• TASK OBJECTIVE:
If a line in the listing carries the word "site", return a copy of that line.

DATA FOR THIS EXERCISE START

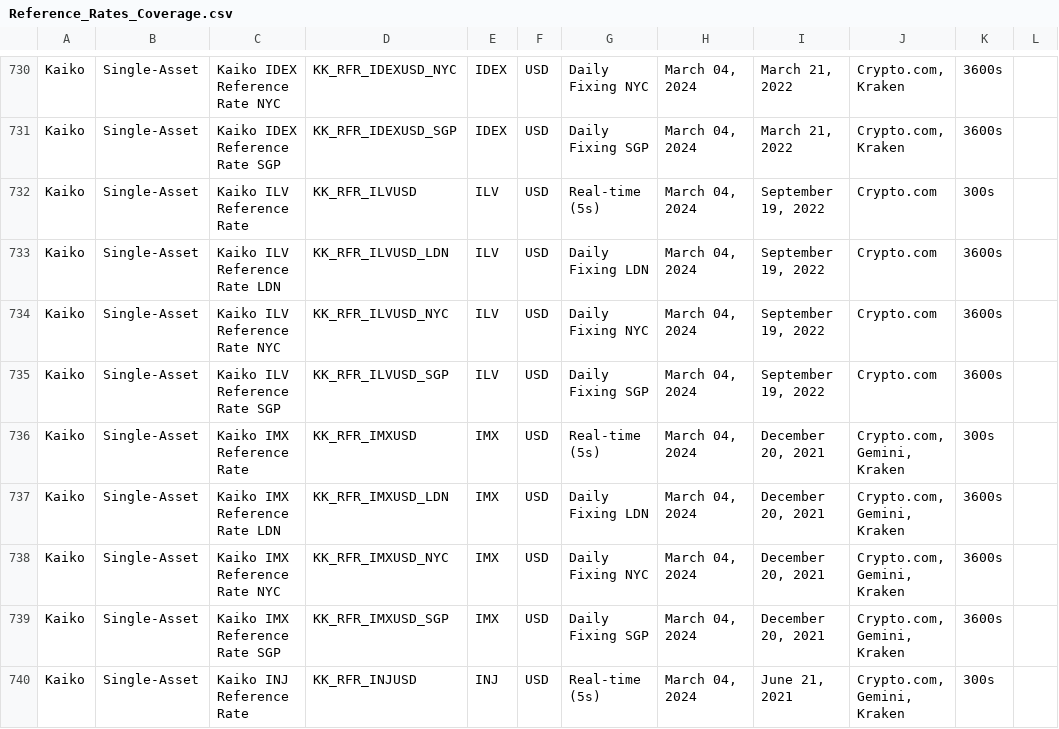
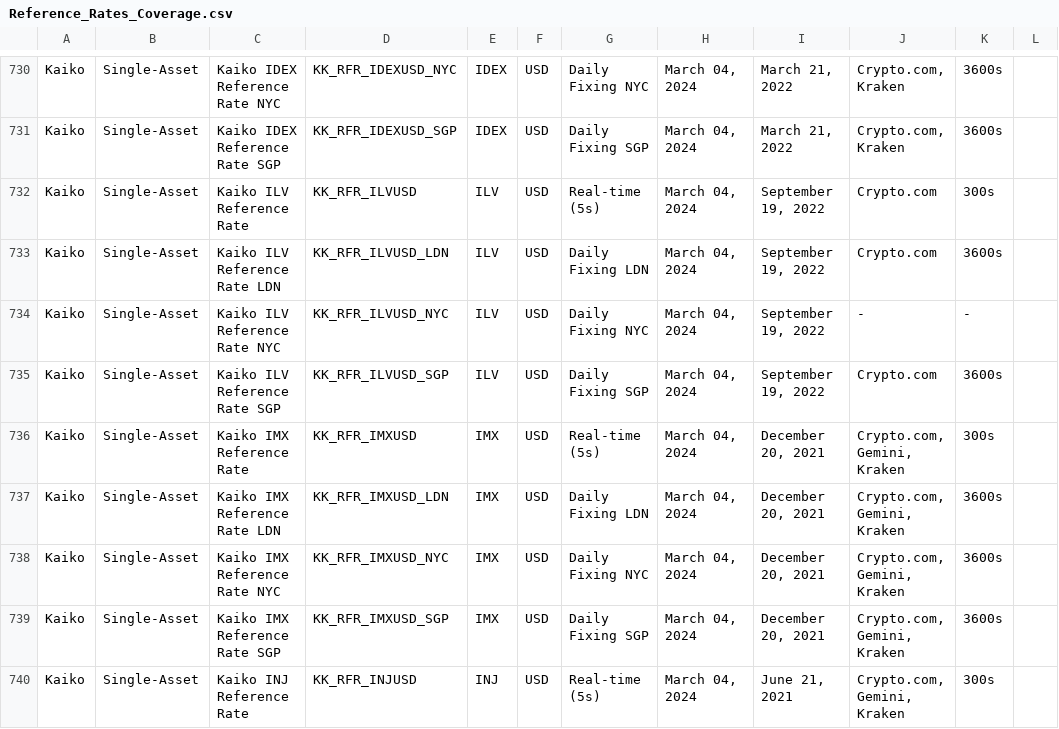
Before and after one commit to rdavill/kaiko_indices_coverage, a CSV file: Reference_Rates_Coverage.csv, drawn as a sheet; only a part is shown, gaps mark what is left out.

```diff
--- a/Reference_Rates_Coverage.csv
+++ b/Reference_Rates_Coverage.csv
@@ -733,3 +733,3 @@ Kaiko,Single-Asset,Kaiko ILV Reference Rate ,KK_RFR_ILVUSD,ILV,USD,Real-time (5s
 Kaiko,Single-Asset,Kaiko ILV Reference Rate LDN,KK_RFR_ILVUSD_LDN,ILV,USD,Daily Fixing LDN,"March 04, 2024","September 19, 2022",Crypto.com,3600s,
-Kaiko,Single-Asset,Kaiko ILV Reference Rate NYC,KK_RFR_ILVUSD_NYC,ILV,USD,Daily Fixing NYC,"March 04, 2024","September 19, 2022",Crypto.com,3600s,
+Kaiko,Single-Asset,Kaiko ILV Reference Rate NYC,KK_RFR_ILVUSD_NYC,ILV,USD,Daily Fixing NYC,"March 04, 2024","September 19, 2022",-,-,
 Kaiko,Single-Asset,Kaiko ILV Reference Rate SGP,KK_RFR_ILVUSD_SGP,ILV,USD,Daily Fixing SGP,"March 04, 2024","September 19, 2022",Crypto.com,3600s,
```
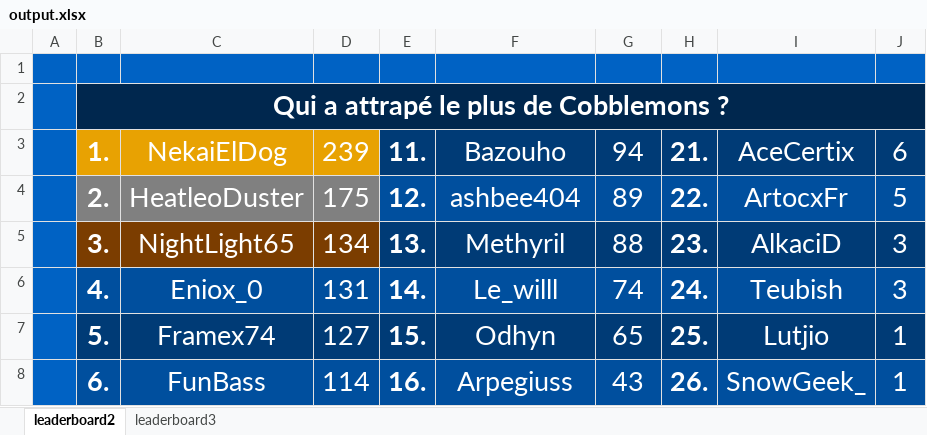
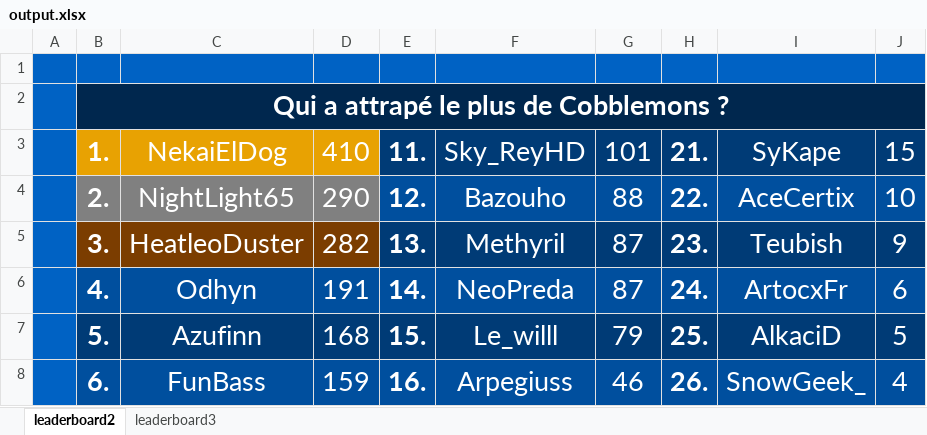
Before and after one commit to CarlNoe/scoreboard, an Excel workbook: output.xlsx, sheet leaderboard2, drawn as a sheet; only a part is shown; values as stored, in another font and other column widths than the file's, no borders; the diff covers the shown part only; the diff names each change by its address in the sheet, - before the commit and + after, or states it on an @@ line.

```diff
--- a/output.xlsx (sheet leaderboard2)
+++ b/output.xlsx (sheet leaderboard2)
-D3: 239
+D3: 410
-F3: Bazouho
+F3: Sky_ReyHD
-G3: 94
+G3: 101
-I3: AceCertix
+I3: SyKape
-J3: 6
+J3: 15
-C4: HeatleoDuster
+C4: NightLight65
-D4: 175
+D4: 290
-F4: ashbee404
+F4: Bazouho
-G4: 89
+G4: 88
-I4: ArtocxFr
+I4: AceCertix
-J4: 5
+J4: 10
-C5: NightLight65
+C5: HeatleoDuster
-D5: 134
+D5: 282
-G5: 88
+G5: 87
-I5: AlkaciD
+I5: Teubish
-J5: 3
+J5: 9
-C6: Eniox_0
+C6: Odhyn
-D6: 131
+D6: 191
-F6: Le_willl
+F6: NeoPreda
-G6: 74
+G6: 87
-I6: Teubish
+I6: ArtocxFr
-J6: 3
+J6: 6
-C7: Framex74
+C7: Azufinn
-D7: 127
+D7: 168
-F7: Odhyn
+F7: Le_willl
-G7: 65
+G7: 79
-I7: Lutjio
+I7: AlkaciD
-J7: 1
+J7: 5
-D8: 114
+D8: 159
-G8: 43
+G8: 46
-J8: 1
+J8: 4
```
Also changed, not shown: 16 edited cells elsewhere in this sheet, sheet leaderboard3, 8 other files.
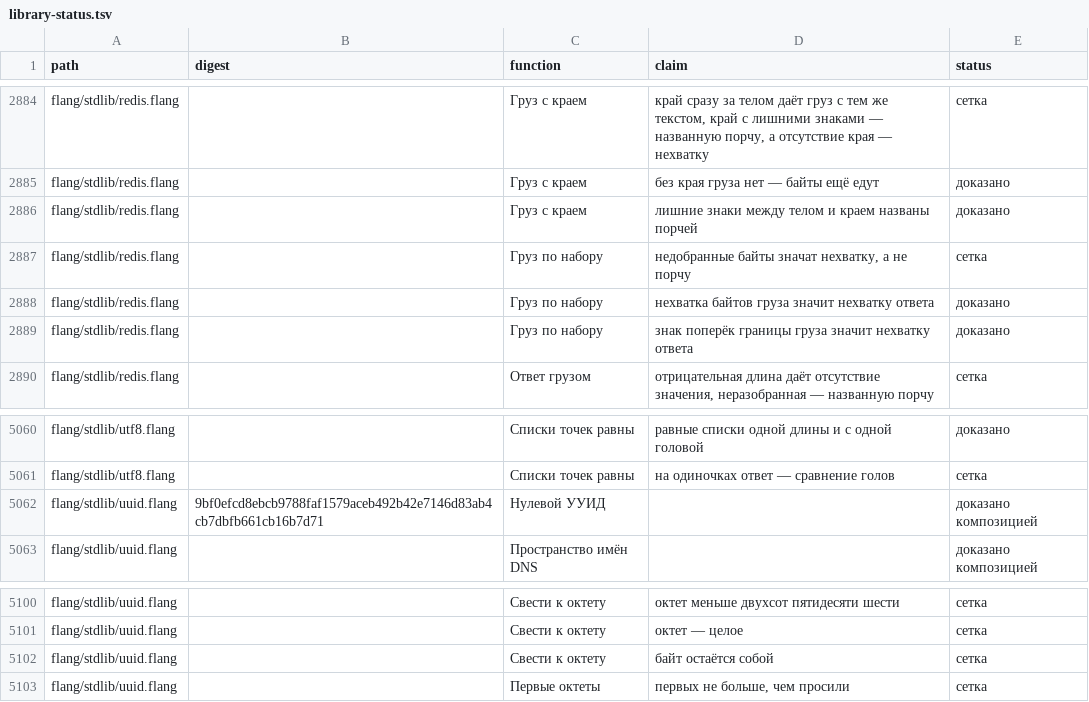
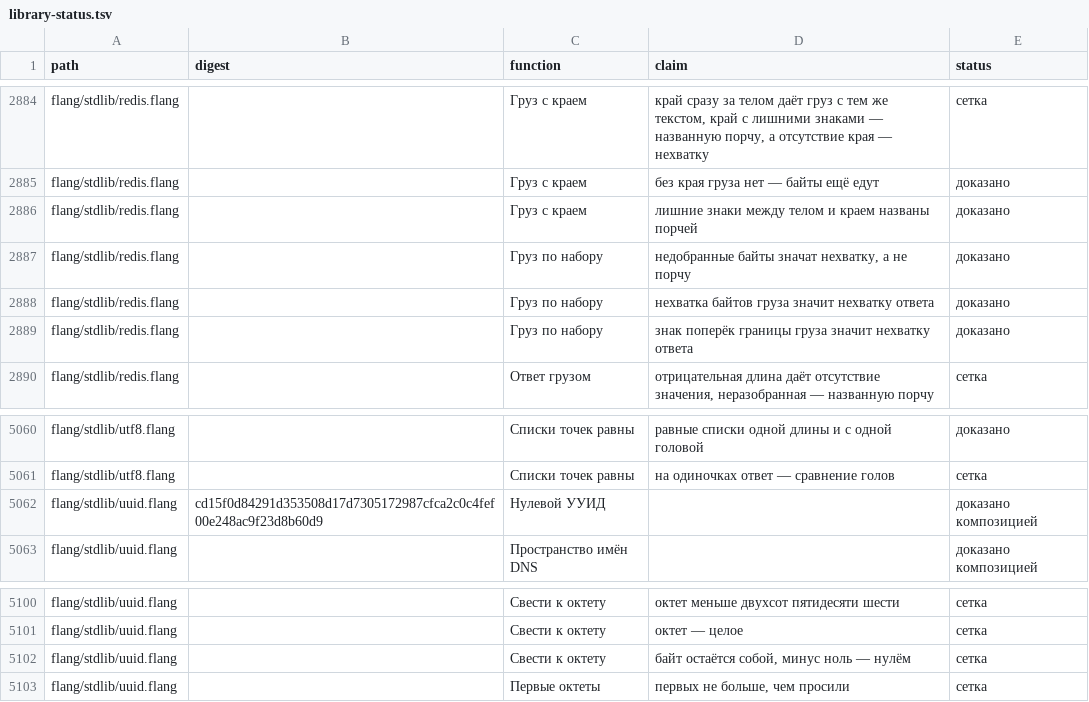
Before and after one commit to digitable-lol/flang, a TSV file: docs/site/library-status.tsv, drawn as a sheet; only a part is shown, gaps mark what is left out; the diff covers the shown part only.

```diff
--- a/docs/site/library-status.tsv
+++ b/docs/site/library-status.tsv
@@ -2886,3 +2886,3 @@ flang/stdlib/redis.flang		Груз с краем	без края груза не
 flang/stdlib/redis.flang		Груз с краем	лишние знаки между телом и краем названы порчей	доказано
-flang/stdlib/redis.flang		Груз по набору	недобранные байты значат нехватку, а не порчу	сетка
+flang/stdlib/redis.flang		Груз по набору	недобранные байты значат нехватку, а не порчу	доказано
 flang/stdlib/redis.flang		Груз по набору	нехватка байтов груза значит нехватку ответа	доказано
@@ -5061,3 +5061,3 @@ flang/stdlib/utf8.flang		Списки точек равны	равные спи
 flang/stdlib/utf8.flang		Списки точек равны	на одиночках ответ — сравнение голов	сетка
-flang/stdlib/uuid.flang	9bf0efcd8ebcb9788faf1579aceb492b42e7146d83ab4cb7dbfb661cb16b7d71	Нулевой УУИД		доказано композицией
+flang/stdlib/uuid.flang	cd15f0d84291d353508d17d7305172987cfca2c0c4fef00e248ac9f23d8b60d9	Нулевой УУИД		доказано композицией
 flang/stdlib/uuid.flang		Пространство имён DNS		доказано композицией
@@ -5101,3 +5101,3 @@ flang/stdlib/uuid.flang		Свести к октету	октет меньше д
 flang/stdlib/uuid.flang		Свести к октету	октет — целое	сетка
-flang/stdlib/uuid.flang		Свести к октету	байт остаётся собой	сетка
+flang/stdlib/uuid.flang		Свести к октету	байт остаётся собой, минус ноль — нулём	сетка
 flang/stdlib/uuid.flang		Первые октеты	первых не больше, чем просили	сетка
```
Also changed, not shown: 6 edited cells elsewhere in this file, 10 other files.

DATA FOR THIS EXERCISE END

• THE COMPLETED TASK:
Before and after one commit to digitable-lol/flang, a TSV file: docs/site/library-status.tsv, drawn as a sheet; only a part is shown, gaps mark what is left out; the diff covers the shown part only.
--- a/docs/site/library-status.tsv
+++ b/docs/site/library-status.tsv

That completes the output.